= Task instructions =
Going through the material below, please gather all lines with the word "import" in them.

= Excerpted data =

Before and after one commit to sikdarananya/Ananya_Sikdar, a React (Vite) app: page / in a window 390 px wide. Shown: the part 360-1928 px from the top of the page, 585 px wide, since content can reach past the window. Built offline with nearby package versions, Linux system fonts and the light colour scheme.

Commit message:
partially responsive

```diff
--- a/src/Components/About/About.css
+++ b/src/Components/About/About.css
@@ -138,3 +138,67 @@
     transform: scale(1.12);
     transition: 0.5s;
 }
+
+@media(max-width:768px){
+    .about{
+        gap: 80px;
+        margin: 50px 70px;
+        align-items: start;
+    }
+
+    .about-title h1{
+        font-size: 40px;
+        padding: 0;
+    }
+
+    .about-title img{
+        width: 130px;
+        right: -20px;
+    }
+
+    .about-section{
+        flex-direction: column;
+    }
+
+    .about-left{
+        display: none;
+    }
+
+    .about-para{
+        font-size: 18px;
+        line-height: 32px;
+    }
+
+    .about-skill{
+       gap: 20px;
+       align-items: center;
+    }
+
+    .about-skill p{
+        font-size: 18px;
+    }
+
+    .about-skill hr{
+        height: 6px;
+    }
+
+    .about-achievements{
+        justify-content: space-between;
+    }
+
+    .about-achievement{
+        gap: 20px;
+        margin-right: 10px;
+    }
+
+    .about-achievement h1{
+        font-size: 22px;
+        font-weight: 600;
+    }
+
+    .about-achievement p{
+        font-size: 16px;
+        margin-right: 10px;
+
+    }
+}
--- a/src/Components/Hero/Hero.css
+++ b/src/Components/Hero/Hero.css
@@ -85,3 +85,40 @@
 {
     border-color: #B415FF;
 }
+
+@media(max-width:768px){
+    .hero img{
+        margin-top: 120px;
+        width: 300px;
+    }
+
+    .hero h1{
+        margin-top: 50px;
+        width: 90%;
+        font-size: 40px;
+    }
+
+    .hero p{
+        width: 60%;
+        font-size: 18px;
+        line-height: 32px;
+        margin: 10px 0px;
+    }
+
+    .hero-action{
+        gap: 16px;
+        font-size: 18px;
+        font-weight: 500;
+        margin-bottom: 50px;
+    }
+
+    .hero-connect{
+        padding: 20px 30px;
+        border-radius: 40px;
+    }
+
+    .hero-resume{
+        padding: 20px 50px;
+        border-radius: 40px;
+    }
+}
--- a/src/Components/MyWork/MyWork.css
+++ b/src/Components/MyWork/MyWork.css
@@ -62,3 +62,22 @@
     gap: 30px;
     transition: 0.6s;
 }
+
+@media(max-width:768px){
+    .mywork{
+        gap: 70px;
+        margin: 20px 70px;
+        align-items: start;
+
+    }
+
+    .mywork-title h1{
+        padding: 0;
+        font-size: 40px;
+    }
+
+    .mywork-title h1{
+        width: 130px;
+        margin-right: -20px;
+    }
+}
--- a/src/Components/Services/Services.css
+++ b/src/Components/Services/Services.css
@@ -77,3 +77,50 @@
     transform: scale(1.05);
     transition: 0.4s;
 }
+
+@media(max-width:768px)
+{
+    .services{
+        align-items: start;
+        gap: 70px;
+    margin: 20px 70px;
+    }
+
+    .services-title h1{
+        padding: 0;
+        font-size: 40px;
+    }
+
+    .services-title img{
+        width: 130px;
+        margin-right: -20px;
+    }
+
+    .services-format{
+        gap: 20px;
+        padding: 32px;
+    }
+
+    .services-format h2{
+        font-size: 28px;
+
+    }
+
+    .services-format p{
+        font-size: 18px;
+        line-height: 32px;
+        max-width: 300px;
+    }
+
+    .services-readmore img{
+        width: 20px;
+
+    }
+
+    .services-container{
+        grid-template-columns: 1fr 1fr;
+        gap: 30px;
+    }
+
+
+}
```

* * *

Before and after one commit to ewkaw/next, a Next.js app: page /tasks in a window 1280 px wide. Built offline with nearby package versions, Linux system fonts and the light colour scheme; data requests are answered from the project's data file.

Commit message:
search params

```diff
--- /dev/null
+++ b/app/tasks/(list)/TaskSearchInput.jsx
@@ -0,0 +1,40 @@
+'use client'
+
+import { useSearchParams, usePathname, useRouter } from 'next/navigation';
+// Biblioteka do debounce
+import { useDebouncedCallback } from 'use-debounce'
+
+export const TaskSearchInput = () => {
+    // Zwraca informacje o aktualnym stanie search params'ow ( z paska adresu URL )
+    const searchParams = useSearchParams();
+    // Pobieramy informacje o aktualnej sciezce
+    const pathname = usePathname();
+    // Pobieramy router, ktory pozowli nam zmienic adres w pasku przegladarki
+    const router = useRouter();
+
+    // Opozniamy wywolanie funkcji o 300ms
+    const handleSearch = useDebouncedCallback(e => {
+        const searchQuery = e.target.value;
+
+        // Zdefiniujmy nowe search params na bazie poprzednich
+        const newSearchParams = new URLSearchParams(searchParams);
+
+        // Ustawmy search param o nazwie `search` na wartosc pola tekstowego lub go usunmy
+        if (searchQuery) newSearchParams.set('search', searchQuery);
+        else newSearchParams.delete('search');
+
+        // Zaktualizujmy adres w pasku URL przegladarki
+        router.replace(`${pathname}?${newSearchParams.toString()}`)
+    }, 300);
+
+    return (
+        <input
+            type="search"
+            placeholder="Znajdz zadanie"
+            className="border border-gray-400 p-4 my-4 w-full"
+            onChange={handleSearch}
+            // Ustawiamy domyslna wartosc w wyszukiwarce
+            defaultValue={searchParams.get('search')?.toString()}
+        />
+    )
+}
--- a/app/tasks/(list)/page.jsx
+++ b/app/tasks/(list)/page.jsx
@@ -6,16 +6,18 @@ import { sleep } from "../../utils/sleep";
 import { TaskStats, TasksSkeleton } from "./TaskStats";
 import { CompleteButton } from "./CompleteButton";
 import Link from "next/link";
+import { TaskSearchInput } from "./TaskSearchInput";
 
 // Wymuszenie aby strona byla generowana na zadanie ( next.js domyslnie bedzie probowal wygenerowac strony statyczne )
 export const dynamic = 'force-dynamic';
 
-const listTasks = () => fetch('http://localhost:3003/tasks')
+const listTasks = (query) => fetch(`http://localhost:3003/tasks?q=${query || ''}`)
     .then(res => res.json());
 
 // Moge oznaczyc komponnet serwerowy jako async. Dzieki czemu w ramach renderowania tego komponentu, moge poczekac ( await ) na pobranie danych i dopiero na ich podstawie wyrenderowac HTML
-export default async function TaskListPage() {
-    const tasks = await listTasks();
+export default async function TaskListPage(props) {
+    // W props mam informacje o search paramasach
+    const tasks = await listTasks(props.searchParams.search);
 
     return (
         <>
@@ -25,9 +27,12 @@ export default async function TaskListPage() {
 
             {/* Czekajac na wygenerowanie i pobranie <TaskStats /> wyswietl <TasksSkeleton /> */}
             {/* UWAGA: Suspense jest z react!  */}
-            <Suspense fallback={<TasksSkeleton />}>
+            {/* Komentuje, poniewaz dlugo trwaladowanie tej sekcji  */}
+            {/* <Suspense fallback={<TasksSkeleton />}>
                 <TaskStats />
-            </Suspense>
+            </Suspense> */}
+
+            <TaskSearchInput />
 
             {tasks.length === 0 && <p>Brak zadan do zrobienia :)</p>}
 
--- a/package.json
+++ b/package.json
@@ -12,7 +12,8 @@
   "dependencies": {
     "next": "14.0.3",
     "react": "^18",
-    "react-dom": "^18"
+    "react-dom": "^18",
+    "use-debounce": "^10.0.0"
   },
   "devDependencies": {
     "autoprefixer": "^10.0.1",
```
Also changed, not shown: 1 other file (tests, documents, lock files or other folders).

= Answer to this exercise =
+import { useSearchParams, usePathname, useRouter } from 'next/navigation';
+import { useDebouncedCallback } from 'use-debounce'
@@ -6,16 +6,18 @@ import { sleep } from "../../utils/sleep";
 import { TaskStats, TasksSkeleton } from "./TaskStats";
 import { CompleteButton } from "./CompleteButton";
 import Link from "next/link";
+import { TaskSearchInput } from "./TaskSearchInput";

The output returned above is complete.